Increasing the amount of olive oil or nuts in your diet may make your good cholesterol do its job better, says Dr. Anand Rohatgi, a preventive cardiologist at UT Southwestern Medical Center.
HDL cholesterol is widely known as “good cholesterol” because it helps clear cholesterol out of arteries. High levels of HDL cholesterol are known to be associated with a lower risk of heart disease.
But recent trials of drugs that raise HDL cholesterol, like niacin and CETP inhibitors, failed to improve heart outcomes.

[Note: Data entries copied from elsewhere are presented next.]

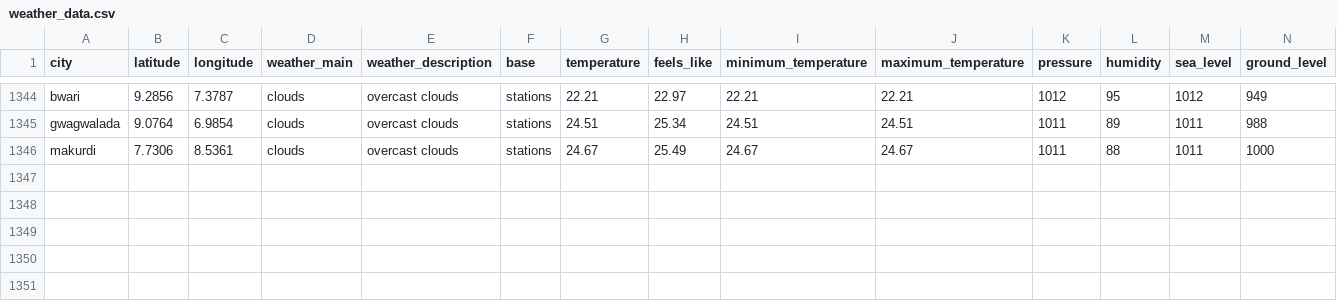
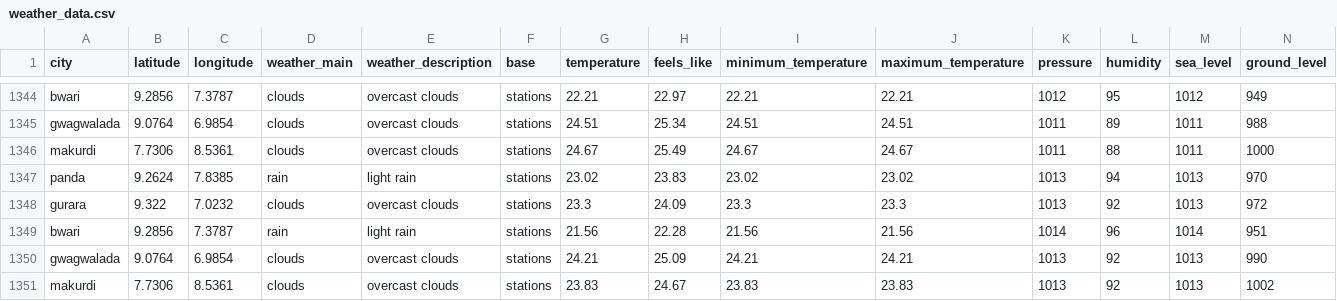
Before and after one commit to Jeremiahameh/weather-etl-project, a CSV file: weather_data.csv, drawn as a sheet; only a part is shown, gaps mark what is left out; rows hold the shown columns only; the diff names each change by its address in the sheet, - before the commit and + after, or states it on an @@ line.

```diff
--- a/weather_data.csv
+++ b/weather_data.csv
+row 1347: panda | 9.2624 | 7.8385 | rain | light rain | stations | 23.02 | 23.83 | 23.02 | 23.02 | 1013 | 94 | 1013 | 970
+row 1348: gurara | 9.322 | 7.0232 | clouds | overcast clouds | stations | 23.3 | 24.09 | 23.3 | 23.3 | 1013 | 92 | 1013 | 972
+row 1349: bwari | 9.2856 | 7.3787 | rain | light rain | stations | 21.56 | 22.28 | 21.56 | 21.56 | 1014 | 96 | 1014 | 951
+row 1350: gwagwalada | 9.0764 | 6.9854 | clouds | overcast clouds | stations | 24.21 | 25.09 | 24.21 | 24.21 | 1013 | 92 | 1013 | 990
+row 1351: makurdi | 7.7306 | 8.5361 | clouds | overcast clouds | stations | 23.83 | 24.67 | 23.83 | 23.83 | 1013 | 92 | 1013 | 1002
```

This prompted scientists to look at something called “cholesterol efflux capacity,” which is how well your HDL works at sweeping up cholesterol and transporting it to the liver, where it is removed from the body.

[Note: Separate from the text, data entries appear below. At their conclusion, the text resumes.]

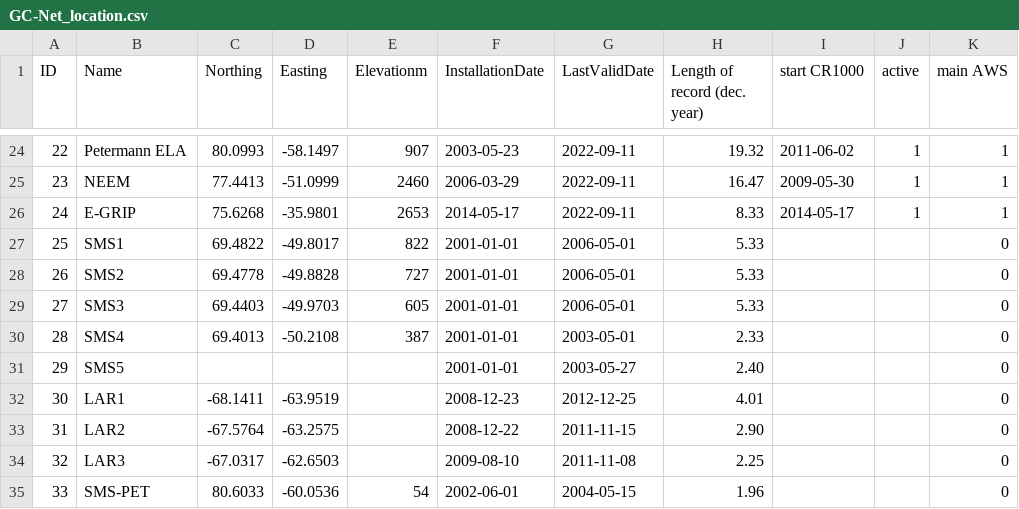
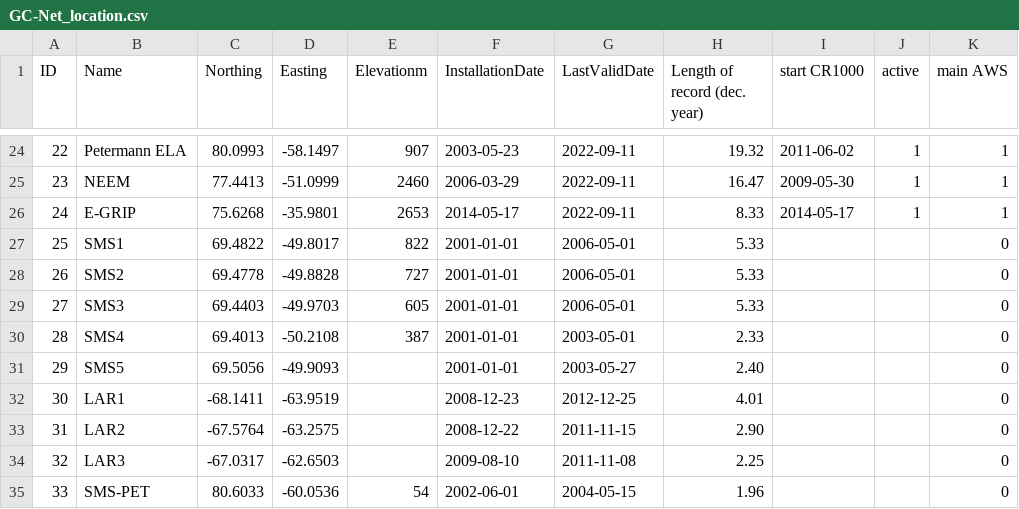
Before and after one commit to GEUS-Glaciology-and-Climate/GC-Net-level-1-data-processing, a CSV file: metadata/GC-Net_location.csv, drawn as a sheet; only a part is shown, gaps mark what is left out; the diff names each change by its address in the sheet, - before the commit and + after, or states it on an @@ line.

```diff
--- a/metadata/GC-Net_location.csv
+++ b/metadata/GC-Net_location.csv
-C31 (Northing): (empty)
+C31 (Northing): 69.5056
-D31 (Easting): (empty)
+D31 (Easting): -49.9093
```
Also changed, not shown: L1/24-E-GRIP_daily.csv, 14 other files.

“Simply increasing HDL cholesterol levels doesn’t seem to track with HDL’s protective functions,” Dr. Rohatgi says.
Now the good news: Dr. Rohatgi says recent studies suggest that both olive oil and nuts improve cholesterol efflux capacity.
Perhaps not surprisingly, both olive oil and nuts such as walnuts and almonds are key elements of the widely touted Mediterranean diet.

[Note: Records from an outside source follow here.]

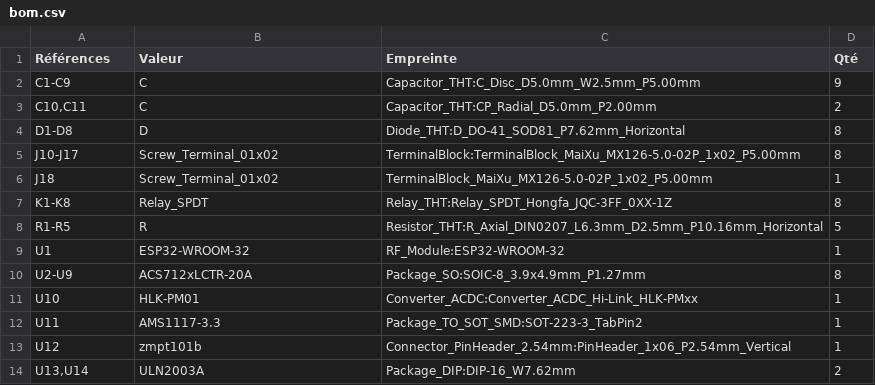
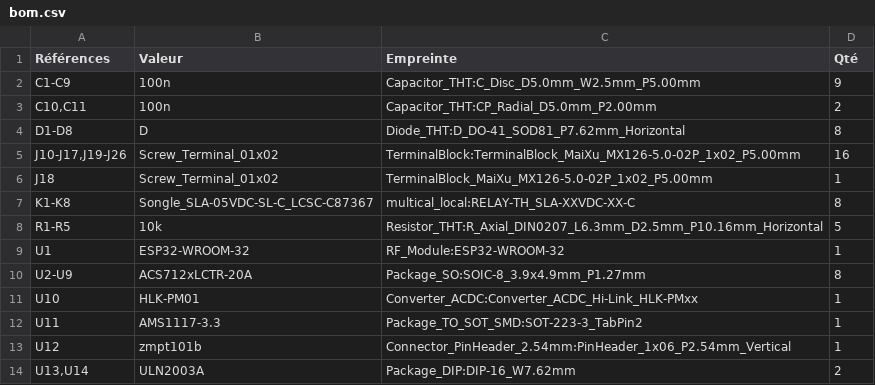
Before and after one commit to Samuelmathe/TFC-Multicanal-Goma, a CSV file: kicad/multical/bom.csv, drawn as a sheet.

```diff
--- a/kicad/multical/bom.csv
+++ b/kicad/multical/bom.csv
@@ -1,9 +1,9 @@
 "Références","Valeur","Empreinte","Qté"
-"C1-C9","C","Capacitor_THT:C_Disc_D5.0mm_W2.5mm_P5.00mm","9"
-"C10,C11","C","Capacitor_THT:CP_Radial_D5.0mm_P2.00mm","2"
+"C1-C9","100n","Capacitor_THT:C_Disc_D5.0mm_W2.5mm_P5.00mm","9"
+"C10,C11","100n","Capacitor_THT:CP_Radial_D5.0mm_P2.00mm","2"
 "D1-D8","D","Diode_THT:D_DO-41_SOD81_P7.62mm_Horizontal","8"
-"J10-J17","Screw_Terminal_01x02","TerminalBlock:TerminalBlock_MaiXu_MX126-5.0-02P_1x02_P5.00mm","8"
+"J10-J17,J19-J26","Screw_Terminal_01x02","TerminalBlock:TerminalBlock_MaiXu_MX126-5.0-02P_1x02_P5.00mm","16"
 "J18","Screw_Terminal_01x02","TerminalBlock_MaiXu_MX126-5.0-02P_1x02_P5.00mm","1"
-"K1-K8","Relay_SPDT","Relay_THT:Relay_SPDT_Hongfa_JQC-3FF_0XX-1Z","8"
-"R1-R5","R","Resistor_THT:R_Axial_DIN0207_L6.3mm_D2.5mm_P10.16mm_Horizontal","5"
+"K1-K8","Songle_SLA-05VDC-SL-C_LCSC-C87367","multical_local:RELAY-TH_SLA-XXVDC-XX-C","8"
+"R1-R5","10k","Resistor_THT:R_Axial_DIN0207_L6.3mm_D2.5mm_P10.16mm_Horizontal","5"
 "U1","ESP32-WROOM-32","RF_Module:ESP32-WROOM-32","1"
```
Also changed, not shown: kicad/multical/fabrication/multical-bom.csv, 6 other files.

“We’re still working out what drives cholesterol efflux,” Dr. Rohatgi says. “In the meantime, however, it looks likely that adding more olive oil or nuts to your diet can help clear your body of artery-clogging cholesterol.”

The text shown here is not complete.